The Pentagon’s Defense Advanced Research Projects Agency is putting its money where its mouth is.
The agency has begun a contest with a top prize of $100,000 for creators that can come up with new ideas for the development of drones, according to program manager Jim McCormick.
The competition for a drone called the UAVForge is open to individuals, such as scientists, engineers or aircraft hobbyists, as well as to teams of contestants.
The task is to come up with ideas for a small, silent aircraft that could be controlled from two miles away and monitor people or cars in an urban area for up to two hours while sending back still photos or video.
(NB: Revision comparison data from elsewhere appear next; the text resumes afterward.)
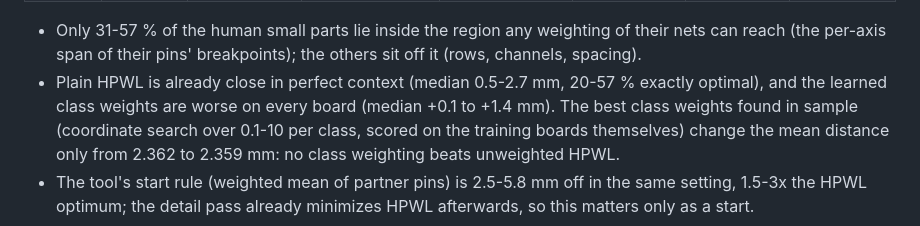
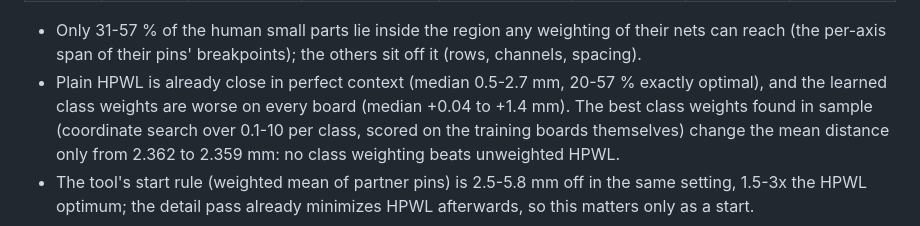
Before and after one commit to oxyflour/webgpu-pcb-layout, a Markdown page: harness/RESULTS.md, the part around the change. Rendered like a GitHub page.

Commit message:
RESULTS: fix range

```diff
--- a/harness/RESULTS.md
+++ b/harness/RESULTS.md
@@ -1453,7 +1453,7 @@ ppc-n3 is test only.
 - Only 31-57 % of the human small parts lie inside the region any weighting of their nets can reach
   (the per-axis span of their pins' breakpoints); the others sit off it (rows, channels, spacing).
 - Plain HPWL is already close in perfect context (median 0.5-2.7 mm, 20-57 % exactly optimal), and
-  the learned class weights are worse on every board (median +0.1 to +1.4 mm). The best class weights
+  the learned class weights are worse on every board (median +0.04 to +1.4 mm). The best class weights
   found in sample (coordinate search over 0.1-10 per class, scored on the training boards themselves)
   change the mean distance only from 2.362 to 2.359 mm: no class weighting beats unweighted HPWL.
 - The tool's start rule (weighted mean of partner pins) is 2.5-5.8 mm off in the same setting, 1.5-3x
```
The competition was first announced last spring and has generated ideas from 93 teams, McCormick said.
The team that wins the contest after a multistage winnowing process will join with a DARPA-chosen defense manufacturer to fabricate 15 of its drones. The aircraft will be used by the military services and in a 2012 operational exercise, probably overseas.
McCormick said there was “no guaranteed success” in using this approach. He said DARPA has already been experimenting with promising prototypes from Defense Department contractors that proved the feasibility of the concept. But he said the prototypes being tested were too costly to produce and too difficult to operate.
The U.S. Army‘s 4.2-pound Raven is said to cost $25,000 apiece and to be able to fly for 80 minutes. A drone called the Wasp, which has a two-foot wingspan and weighs 14 pounds when loaded, is said to have cost more than $40,000 apiece four years ago.